I AM KIND OF enamored with Studio X Fitness. In addition to a full weekly schedule of small group classes, they're known for personal training, including nutritional analysis, measuring your progress in inches, and—in the case of my own experience with owner Tim Irwin—the occasional email or instant message barking, "Get your ass to class!"
Irwin has a low threshold for bullshit and excuses, and his studio is a great place to address your body-related goals—they're into results, not blowing sunshine up your ass. He shared the most common truths that people don't like to face (but probably suspect):
1. You are doing this to look good.
It sounds less vain to act like you're simply concerned with your health, but Irwin says everyone also wants results they can see. "I've never met anyone who doesn't want to lose two inches off their abs." Just admit it.
2. You don't eat that well.
Chances are pretty swell that you think your diet is a lot better than it is. Irwin says he see lots of people who equate their patronization of organic and free-range foods as the same as healthy. "A block of cheese, almonds, and a glass of wine is still just fat and booze."
What's more, people have a tendency to lie to themselves. Irwin is a huge proponent of tracking what you eat. He even goes so far as to say he's never seen anyone not experience a positive result simply by keeping tabs.
3. Your grapefruit diet won't work.
Irwin says the number one thing he has to contend with is fad diets. "People want to do one thing really intensely... they're trying to overcompensate." And, while you can definitely see results from going extreme, it never lasts. The only way to make it stick is to make long-term adjustments. "Take a bottle of wine out of your diet per week, or make it half a bottle," he suggests instead.
4. You're not going to work out nine times a week.
Similarly, people have a habit of setting unrealistic goals when it comes to exercise. "They'll just feel bad about it. I always tell people to plan for something reasonable—once or twice a week—and stick to it."
5a. Women: Your calves are not getting bigger.
Irwin says women have a tendency to shy away from heavier weights out of a fear that it's going to make them bulk up, which is why one of Irwin's other favorite tools is a tape measure. "It's muscle they're seeing, it's tone."

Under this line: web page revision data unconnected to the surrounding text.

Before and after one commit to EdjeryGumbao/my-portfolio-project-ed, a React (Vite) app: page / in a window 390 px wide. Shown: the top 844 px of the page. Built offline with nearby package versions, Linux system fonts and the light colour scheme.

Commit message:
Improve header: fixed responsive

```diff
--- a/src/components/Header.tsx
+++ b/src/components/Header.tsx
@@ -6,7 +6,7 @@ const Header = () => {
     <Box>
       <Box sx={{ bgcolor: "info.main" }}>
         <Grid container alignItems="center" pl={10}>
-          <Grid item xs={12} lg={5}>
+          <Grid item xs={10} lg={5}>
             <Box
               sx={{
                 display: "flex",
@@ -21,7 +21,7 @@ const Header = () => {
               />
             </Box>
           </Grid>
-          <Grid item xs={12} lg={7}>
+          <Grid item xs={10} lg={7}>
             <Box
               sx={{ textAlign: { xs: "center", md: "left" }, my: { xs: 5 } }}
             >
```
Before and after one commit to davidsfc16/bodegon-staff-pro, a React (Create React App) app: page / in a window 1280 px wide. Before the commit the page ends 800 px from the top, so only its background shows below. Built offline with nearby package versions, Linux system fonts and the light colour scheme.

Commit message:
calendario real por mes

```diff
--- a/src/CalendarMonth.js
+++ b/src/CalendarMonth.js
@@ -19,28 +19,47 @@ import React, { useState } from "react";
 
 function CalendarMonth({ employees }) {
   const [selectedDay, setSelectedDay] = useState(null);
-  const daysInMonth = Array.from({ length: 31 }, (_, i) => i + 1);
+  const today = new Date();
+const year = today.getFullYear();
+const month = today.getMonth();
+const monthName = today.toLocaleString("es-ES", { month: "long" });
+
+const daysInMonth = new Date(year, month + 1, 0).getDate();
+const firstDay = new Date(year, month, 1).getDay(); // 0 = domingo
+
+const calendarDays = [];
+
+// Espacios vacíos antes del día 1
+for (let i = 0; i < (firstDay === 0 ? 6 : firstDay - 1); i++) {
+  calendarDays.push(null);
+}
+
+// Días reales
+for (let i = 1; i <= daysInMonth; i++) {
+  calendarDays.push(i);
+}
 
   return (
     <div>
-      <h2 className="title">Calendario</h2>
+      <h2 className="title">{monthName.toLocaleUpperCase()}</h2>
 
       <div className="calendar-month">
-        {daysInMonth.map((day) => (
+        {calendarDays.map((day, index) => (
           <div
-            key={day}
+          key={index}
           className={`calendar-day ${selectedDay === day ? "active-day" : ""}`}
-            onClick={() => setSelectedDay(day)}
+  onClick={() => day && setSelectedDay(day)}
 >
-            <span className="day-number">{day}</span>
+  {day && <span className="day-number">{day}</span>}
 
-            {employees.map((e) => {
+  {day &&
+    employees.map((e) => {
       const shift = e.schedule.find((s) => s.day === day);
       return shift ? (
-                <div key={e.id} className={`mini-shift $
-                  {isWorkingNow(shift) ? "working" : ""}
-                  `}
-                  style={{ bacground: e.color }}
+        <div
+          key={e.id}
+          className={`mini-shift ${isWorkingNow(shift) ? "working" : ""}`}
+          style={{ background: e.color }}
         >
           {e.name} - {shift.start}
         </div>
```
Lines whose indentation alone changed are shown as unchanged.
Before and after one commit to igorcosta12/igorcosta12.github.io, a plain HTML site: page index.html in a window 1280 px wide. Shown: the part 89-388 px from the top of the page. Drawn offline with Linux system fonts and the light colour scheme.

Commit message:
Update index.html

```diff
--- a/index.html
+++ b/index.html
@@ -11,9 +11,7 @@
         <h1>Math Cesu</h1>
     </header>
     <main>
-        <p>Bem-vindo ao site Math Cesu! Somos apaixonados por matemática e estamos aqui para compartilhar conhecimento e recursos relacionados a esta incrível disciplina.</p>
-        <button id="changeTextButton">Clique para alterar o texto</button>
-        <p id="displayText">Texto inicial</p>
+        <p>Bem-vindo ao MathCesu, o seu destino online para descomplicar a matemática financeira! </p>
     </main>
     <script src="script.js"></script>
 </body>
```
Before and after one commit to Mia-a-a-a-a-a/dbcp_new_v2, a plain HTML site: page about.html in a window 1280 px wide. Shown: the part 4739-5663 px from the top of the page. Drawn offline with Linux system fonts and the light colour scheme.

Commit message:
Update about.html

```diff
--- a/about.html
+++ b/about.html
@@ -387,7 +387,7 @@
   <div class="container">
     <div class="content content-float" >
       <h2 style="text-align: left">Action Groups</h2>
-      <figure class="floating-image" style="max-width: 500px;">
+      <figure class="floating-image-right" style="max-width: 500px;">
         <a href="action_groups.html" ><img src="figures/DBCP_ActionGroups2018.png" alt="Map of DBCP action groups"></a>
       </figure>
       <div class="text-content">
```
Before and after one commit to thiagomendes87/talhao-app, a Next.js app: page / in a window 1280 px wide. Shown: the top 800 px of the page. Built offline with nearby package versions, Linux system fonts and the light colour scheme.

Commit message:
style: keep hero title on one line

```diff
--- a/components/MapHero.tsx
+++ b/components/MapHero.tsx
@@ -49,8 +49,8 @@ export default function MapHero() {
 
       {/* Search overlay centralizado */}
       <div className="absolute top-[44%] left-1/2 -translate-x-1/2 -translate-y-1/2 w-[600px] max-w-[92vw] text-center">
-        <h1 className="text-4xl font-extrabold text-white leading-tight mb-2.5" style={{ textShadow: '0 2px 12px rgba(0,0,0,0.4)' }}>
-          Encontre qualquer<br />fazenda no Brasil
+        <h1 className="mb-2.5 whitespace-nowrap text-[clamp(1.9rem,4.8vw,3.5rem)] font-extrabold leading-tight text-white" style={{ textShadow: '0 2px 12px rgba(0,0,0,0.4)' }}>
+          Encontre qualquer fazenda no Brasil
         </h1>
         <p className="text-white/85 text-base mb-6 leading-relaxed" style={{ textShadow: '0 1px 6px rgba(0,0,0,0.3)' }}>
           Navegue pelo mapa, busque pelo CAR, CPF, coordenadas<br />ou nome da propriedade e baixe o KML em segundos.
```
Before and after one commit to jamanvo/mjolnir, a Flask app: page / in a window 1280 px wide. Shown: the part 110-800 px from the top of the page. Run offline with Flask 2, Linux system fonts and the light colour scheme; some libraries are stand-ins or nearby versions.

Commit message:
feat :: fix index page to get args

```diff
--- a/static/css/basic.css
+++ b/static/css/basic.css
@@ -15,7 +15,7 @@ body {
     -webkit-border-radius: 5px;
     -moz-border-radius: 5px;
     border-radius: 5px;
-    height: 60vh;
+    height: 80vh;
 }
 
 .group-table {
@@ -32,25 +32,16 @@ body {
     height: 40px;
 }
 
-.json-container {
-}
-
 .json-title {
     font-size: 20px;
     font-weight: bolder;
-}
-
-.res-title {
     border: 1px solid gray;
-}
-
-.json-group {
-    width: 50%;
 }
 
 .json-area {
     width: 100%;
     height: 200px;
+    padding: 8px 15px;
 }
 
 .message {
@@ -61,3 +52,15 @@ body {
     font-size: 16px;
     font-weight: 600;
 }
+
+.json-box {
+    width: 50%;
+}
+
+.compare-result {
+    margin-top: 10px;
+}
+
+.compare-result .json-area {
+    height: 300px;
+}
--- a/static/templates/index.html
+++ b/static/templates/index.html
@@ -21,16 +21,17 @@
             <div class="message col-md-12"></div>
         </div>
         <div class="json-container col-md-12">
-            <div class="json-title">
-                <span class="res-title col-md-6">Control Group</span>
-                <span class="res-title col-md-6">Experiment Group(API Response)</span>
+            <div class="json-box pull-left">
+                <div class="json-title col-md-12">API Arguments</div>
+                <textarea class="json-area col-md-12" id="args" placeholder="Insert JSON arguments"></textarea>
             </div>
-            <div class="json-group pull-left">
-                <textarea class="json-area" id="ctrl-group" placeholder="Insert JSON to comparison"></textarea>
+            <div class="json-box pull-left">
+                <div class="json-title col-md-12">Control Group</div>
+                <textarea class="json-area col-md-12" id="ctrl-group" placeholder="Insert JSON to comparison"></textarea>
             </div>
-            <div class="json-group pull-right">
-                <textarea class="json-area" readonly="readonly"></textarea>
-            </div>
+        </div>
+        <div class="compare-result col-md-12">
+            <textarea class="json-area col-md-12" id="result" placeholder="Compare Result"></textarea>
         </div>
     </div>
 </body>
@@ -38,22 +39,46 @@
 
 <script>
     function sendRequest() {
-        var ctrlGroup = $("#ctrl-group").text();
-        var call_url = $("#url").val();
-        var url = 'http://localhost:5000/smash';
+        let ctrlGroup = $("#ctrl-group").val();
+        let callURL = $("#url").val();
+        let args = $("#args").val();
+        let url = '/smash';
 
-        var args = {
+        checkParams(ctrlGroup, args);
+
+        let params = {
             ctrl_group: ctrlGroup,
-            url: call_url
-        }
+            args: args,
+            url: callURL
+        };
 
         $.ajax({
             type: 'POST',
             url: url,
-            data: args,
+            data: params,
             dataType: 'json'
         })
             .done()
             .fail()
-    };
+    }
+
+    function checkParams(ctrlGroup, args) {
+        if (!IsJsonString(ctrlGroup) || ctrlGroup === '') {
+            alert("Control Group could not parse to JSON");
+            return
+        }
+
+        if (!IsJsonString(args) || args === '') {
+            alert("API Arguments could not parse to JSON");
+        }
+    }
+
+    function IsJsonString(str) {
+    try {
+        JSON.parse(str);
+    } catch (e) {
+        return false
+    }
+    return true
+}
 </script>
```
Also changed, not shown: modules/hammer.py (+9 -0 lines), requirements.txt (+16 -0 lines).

5b. Men: Thirty minutes of intensity a week isn't a good idea.
High-intensity short workouts are popular these days—Irwin says he often sees men who go hard for very short periods of time and then do absolutely nothing the rest of the week. "If your body isn't conditioned for that, you're going to hurt yourself."
Studio X Fitness, 2839 SE Stark, studioxfitness.com.